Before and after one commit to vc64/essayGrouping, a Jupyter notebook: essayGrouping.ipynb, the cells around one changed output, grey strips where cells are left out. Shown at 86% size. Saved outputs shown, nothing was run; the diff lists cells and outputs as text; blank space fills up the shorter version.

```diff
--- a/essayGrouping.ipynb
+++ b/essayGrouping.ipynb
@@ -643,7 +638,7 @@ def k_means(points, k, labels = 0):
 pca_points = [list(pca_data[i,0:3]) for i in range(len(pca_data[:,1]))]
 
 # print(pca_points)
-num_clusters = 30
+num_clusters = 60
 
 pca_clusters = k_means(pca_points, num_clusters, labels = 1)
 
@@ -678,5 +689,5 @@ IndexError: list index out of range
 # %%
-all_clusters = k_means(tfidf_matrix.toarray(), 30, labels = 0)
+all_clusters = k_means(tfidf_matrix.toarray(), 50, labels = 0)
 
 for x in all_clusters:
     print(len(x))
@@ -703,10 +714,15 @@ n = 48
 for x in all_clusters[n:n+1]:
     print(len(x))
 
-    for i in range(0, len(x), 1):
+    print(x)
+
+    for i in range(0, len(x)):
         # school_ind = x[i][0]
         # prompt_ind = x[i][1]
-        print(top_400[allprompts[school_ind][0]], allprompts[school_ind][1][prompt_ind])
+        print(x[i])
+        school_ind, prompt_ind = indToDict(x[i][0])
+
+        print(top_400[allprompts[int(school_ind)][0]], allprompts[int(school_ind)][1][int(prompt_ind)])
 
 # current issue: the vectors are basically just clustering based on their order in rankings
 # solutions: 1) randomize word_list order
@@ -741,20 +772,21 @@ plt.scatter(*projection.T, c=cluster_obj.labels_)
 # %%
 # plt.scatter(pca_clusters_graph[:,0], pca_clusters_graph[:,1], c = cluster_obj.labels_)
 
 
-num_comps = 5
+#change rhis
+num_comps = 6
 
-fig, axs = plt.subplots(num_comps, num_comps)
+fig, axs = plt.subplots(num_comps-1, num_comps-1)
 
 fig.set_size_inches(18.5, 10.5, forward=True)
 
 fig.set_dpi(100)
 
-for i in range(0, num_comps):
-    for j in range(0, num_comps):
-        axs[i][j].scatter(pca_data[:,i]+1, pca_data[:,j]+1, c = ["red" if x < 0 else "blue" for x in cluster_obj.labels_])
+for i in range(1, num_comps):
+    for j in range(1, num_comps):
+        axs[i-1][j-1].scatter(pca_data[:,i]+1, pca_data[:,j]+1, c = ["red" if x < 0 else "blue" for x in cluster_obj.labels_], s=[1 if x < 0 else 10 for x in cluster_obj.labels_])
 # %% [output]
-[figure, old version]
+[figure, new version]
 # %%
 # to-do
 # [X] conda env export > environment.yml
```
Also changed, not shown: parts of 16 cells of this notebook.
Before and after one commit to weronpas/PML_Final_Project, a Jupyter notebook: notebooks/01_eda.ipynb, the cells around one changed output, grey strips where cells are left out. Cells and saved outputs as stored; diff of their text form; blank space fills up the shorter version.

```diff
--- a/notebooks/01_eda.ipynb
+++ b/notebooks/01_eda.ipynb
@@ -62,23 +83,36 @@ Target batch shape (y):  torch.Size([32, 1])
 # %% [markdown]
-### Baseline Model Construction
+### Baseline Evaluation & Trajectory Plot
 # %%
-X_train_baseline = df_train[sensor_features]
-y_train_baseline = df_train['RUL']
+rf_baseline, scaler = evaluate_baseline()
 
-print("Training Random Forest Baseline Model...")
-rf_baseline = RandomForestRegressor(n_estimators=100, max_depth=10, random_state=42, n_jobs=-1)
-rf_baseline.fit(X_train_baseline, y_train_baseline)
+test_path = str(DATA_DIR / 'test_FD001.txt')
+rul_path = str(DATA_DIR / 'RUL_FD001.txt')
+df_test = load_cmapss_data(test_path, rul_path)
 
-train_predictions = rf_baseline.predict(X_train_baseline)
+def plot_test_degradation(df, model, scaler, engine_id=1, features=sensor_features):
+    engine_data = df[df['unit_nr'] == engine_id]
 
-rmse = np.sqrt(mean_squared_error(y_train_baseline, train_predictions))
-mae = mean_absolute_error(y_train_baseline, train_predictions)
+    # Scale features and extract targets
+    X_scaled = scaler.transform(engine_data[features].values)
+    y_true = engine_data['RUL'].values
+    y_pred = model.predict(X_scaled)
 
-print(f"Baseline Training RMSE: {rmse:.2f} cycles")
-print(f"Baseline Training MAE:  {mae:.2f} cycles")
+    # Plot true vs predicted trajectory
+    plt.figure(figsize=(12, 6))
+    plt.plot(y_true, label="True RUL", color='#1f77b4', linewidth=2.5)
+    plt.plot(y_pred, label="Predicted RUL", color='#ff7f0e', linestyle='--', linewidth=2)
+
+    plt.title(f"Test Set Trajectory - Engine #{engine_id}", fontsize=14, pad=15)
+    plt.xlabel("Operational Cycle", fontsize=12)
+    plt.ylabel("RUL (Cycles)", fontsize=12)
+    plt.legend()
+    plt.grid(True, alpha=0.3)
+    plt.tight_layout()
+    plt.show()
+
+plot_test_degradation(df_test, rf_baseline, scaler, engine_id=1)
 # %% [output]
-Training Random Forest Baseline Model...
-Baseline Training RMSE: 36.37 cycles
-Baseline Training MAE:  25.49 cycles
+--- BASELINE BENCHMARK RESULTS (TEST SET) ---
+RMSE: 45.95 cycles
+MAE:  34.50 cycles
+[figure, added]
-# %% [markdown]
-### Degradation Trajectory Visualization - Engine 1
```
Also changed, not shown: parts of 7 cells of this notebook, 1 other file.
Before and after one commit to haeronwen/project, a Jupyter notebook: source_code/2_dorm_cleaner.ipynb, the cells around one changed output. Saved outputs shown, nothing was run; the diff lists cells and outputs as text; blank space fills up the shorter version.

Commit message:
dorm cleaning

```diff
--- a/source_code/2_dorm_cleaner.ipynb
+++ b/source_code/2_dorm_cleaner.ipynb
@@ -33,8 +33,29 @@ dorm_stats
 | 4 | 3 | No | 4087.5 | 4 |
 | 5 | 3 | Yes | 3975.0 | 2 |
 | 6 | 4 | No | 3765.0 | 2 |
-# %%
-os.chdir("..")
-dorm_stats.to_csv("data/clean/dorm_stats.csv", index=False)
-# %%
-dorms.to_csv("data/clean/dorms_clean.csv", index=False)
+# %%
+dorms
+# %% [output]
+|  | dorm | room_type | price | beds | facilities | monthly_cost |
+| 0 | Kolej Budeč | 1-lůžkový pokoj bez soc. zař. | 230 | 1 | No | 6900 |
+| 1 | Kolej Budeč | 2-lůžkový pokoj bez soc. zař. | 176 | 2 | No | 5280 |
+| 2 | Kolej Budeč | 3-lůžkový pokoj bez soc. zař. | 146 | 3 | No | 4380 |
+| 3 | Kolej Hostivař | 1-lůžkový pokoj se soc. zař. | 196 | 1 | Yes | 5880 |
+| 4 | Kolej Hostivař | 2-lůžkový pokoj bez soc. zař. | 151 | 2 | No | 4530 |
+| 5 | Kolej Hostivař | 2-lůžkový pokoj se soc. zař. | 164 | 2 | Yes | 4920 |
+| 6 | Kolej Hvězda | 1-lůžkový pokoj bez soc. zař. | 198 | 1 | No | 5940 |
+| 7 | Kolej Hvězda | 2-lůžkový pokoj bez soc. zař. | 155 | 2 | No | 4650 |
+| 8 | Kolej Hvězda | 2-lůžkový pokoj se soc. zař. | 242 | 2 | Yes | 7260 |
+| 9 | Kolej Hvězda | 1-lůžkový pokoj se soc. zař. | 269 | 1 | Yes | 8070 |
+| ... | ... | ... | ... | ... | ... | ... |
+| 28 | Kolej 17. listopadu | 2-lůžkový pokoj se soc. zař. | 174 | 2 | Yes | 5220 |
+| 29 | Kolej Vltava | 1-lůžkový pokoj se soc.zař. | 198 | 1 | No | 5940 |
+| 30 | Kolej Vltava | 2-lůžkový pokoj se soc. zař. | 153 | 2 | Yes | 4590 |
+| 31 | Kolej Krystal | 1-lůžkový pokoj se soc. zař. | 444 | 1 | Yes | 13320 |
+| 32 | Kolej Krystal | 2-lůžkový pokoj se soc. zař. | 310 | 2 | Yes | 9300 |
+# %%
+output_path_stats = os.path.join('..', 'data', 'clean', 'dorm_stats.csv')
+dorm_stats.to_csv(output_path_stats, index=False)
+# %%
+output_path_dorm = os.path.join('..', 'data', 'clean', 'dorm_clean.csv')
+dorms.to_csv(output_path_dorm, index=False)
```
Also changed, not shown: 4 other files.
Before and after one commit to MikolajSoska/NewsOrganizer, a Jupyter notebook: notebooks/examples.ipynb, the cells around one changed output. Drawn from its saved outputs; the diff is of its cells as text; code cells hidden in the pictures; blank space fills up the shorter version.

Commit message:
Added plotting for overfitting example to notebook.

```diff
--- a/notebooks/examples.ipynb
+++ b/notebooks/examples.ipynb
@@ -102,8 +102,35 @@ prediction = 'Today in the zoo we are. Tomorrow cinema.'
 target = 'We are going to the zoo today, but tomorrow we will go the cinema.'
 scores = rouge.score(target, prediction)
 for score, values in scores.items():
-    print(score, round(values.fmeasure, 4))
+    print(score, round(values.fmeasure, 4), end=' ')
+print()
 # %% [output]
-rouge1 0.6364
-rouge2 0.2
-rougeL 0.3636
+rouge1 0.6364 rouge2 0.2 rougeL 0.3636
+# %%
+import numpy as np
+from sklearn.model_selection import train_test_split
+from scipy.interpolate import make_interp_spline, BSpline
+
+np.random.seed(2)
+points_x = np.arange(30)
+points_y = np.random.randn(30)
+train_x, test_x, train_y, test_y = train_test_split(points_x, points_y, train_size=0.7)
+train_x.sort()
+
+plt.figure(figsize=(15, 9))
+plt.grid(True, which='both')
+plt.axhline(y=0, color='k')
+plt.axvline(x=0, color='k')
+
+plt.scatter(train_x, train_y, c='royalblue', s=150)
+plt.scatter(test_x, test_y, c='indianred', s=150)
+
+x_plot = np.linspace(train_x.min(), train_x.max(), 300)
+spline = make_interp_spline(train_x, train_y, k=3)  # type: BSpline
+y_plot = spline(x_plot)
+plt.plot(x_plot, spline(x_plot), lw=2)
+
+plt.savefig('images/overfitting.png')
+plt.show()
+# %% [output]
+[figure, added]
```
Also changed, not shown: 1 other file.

== Aim of the exercise ==
Pull out every line of the entries that includes the word "ipynb".

== Written solution ==
Before and after one commit to vc64/essayGrouping, a Jupyter notebook: essayGrouping.ipynb, the cells around one changed output, grey strips where cells are left out. Shown at 86% size. Saved outputs shown, nothing was run; the diff lists cells and outputs as text; blank space fills up the shorter version.
--- a/essayGrouping.ipynb
+++ b/essayGrouping.ipynb
Before and after one commit to weronpas/PML_Final_Project, a Jupyter notebook: notebooks/01_eda.ipynb, the cells around one changed output, grey strips where cells are left out. Cells and saved outputs as stored; diff of their text form; blank space fills up the shorter version.
--- a/notebooks/01_eda.ipynb
+++ b/notebooks/01_eda.ipynb
Before and after one commit to haeronwen/project, a Jupyter notebook: source_code/2_dorm_cleaner.ipynb, the cells around one changed output. Saved outputs shown, nothing was run; the diff lists cells and outputs as text; blank space fills up the shorter version.
--- a/source_code/2_dorm_cleaner.ipynb
+++ b/source_code/2_dorm_cleaner.ipynb
Before and after one commit to MikolajSoska/NewsOrganizer, a Jupyter notebook: notebooks/examples.ipynb, the cells around one changed output. Drawn from its saved outputs; the diff is of its cells as text; code cells hidden in the pictures; blank space fills up the shorter version.
--- a/notebooks/examples.ipynb
+++ b/notebooks/examples.ipynb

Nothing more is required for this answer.